Why investors say bitcoin’s 2020 surge is not like 2017 – Quartz

It’s been annus horribilis, but not for bitcoin.

The cryptocurrency is up over 200% this year and has been on a steady tear over the past few months. At press time, single bitcoin was priced at around US $ 23,300. Just 90 days ago, it was trading just above $ 10,000.

For many bitcoin skeptics, the sharp spiral reminds one of the 2017 holidays, when, as one of my Quartz colleagues recently noticed, “you couldn’t stand in a group of three or more dudes and not talk about bitcoin. ” That was the year bitcoin hit its all-time high at just over $ 19,700, before plummeting 30%. Gay people are watching for another shocking correction now.

However, investors and traders who believe bitcoin is bigger than the Ponzi scheme say the 2020 surge is different, largely because of who is shopping for it. Three years ago, the enthusiasm for the digital coin came from retail investors. This time, some large institutional investors have decided to enter the market.

In May, Paul Tudor Jones, billionaire hedge fund manager and founder of Tudor Investment Company, made a splash by buying bitcoin, which is still a marginal asset for investors of its stature.

Jones was actually dipping for the second time. In 2017, its fund bought and sold bitcoin, always leaving near the top of the asset, Bloomberg reports. This year, while watching central banks spend billions to make up for losses from the coronavirus pandemic, Jones went looking for a reliable hedge, according to a market forecast note he wrote in May, and bitcoin meets its criteria.
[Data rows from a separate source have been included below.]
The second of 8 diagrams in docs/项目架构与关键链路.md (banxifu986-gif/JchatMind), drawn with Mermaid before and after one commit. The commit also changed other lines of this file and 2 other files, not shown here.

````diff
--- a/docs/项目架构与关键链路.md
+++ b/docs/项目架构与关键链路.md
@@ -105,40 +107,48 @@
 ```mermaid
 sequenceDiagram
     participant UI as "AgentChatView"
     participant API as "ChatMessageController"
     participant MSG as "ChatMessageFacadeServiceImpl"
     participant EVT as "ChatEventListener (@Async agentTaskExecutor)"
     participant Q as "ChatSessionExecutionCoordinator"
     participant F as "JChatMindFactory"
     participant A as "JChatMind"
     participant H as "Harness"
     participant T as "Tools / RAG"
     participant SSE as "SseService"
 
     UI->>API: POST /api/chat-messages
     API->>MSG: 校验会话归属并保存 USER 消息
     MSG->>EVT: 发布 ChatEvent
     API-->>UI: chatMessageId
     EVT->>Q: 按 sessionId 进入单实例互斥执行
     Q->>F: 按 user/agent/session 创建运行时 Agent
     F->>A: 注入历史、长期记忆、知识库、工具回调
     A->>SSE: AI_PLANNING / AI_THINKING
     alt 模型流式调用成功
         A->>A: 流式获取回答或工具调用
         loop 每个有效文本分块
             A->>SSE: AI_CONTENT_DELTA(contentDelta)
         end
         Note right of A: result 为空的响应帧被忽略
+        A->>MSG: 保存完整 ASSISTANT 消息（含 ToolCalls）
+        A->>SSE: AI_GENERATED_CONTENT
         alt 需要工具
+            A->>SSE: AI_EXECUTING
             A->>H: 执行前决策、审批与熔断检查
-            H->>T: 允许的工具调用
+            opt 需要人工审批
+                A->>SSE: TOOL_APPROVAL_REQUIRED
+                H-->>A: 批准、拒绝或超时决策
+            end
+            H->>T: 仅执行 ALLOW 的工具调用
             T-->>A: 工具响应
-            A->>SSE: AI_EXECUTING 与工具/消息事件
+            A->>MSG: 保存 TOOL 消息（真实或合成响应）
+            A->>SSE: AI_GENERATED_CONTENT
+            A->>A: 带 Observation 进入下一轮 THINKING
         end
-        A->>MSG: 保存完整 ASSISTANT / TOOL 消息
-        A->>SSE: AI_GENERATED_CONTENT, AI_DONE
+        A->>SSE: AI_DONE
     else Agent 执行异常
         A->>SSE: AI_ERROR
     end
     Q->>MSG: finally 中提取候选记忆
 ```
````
“I am neither a hard money nor a crypto nut,” he also noted in the note. “The most compelling argument for owning Bitcoin is the digitalization of currencies everywhere, accelerated by Covid-19.”

(Jones has said he holds between 1-2% of his fund’s total assets under management – pegged at $ 9.2 billion in 2020 – in bitcoin.)

Meanwhile, the rising market price of bitcoin also made many cryptocurrency asset manager customers called Grayscale much richer this year. Grayscale Bitcoin Trust, launched in 2013, sells publicly traded shares in bitcoin-holding trusts, a way to bypass regulations against bitcoin ETFs. In short, it has created a path to owning crypto that feels more secure for mainstream investors, and therefore worth a hefty premium. In January, it became an SEC reporting firm, which meant more investors would be eligible to buy into the trusts. Its total assets are now $ 13 billion, up from $ 2 billion a year ago, and this year its inflows reached $ 1 billion a month. Investors who feel most comfortable in stocks and bonds obviously have some FOMO.

Just a few days ago, Michael Saylor, CEO of Microstrategy, a business intelligence firm, spied on a $ 650 million bitcoin purchase by issuing debt, “a bold bet for any publicly traded company, especially for one whose business model is not even focusing on cryptocurrencies, CoinDesk chose writer, but Saylor “nevertheless put all criticisms aside.” Overall, Microstrategy has spent $ 1.1 billion on bitcoin so far, at an average price of just under $ 16,000 a penny, Saylor was published in a tweet. Earlier this week, the CEO triggered a Twitter frenzy when Elon Musk dared to make a similar bet with US dollars on Tesla’s balance sheet. Oddly enough, Musk signaled curiosity about the prospect.

Other bitcoin 2020 landmarks are tied up with household brands that have attracted small, individual investors. Paypal announced it would allow its customers to buy and sell bitcoin on its site in October, following payments firm Square and Robinhood, a stock trading platform, which both entered the cryptocurrency market two years ago . Last month, a study by Pantera Capital found that Paypal and Square users are grabbing the majority of new bitcoin entering the market on a daily basis, and probably raising the price as well. Then, in early December, Visa joined BlockFi to launch a credit card that rewards customers with bitcoin.

None of this is a guarantee that bitcoin is not in a bubble or that it will collapse to nothing. For every buyer who claims bitcoin can rise to $ 100,000 or $ 400,000, there are a number of respected investors, bankers and economists who call the digital currency junk, worthless, and a scam, even if more traders and investors are counting on its widespread survival and adoption.

Large companies that can afford to take chances may be warming up to digital coins, but it’s still one of the most risky investments out there. Even Jones called it “great speculation.”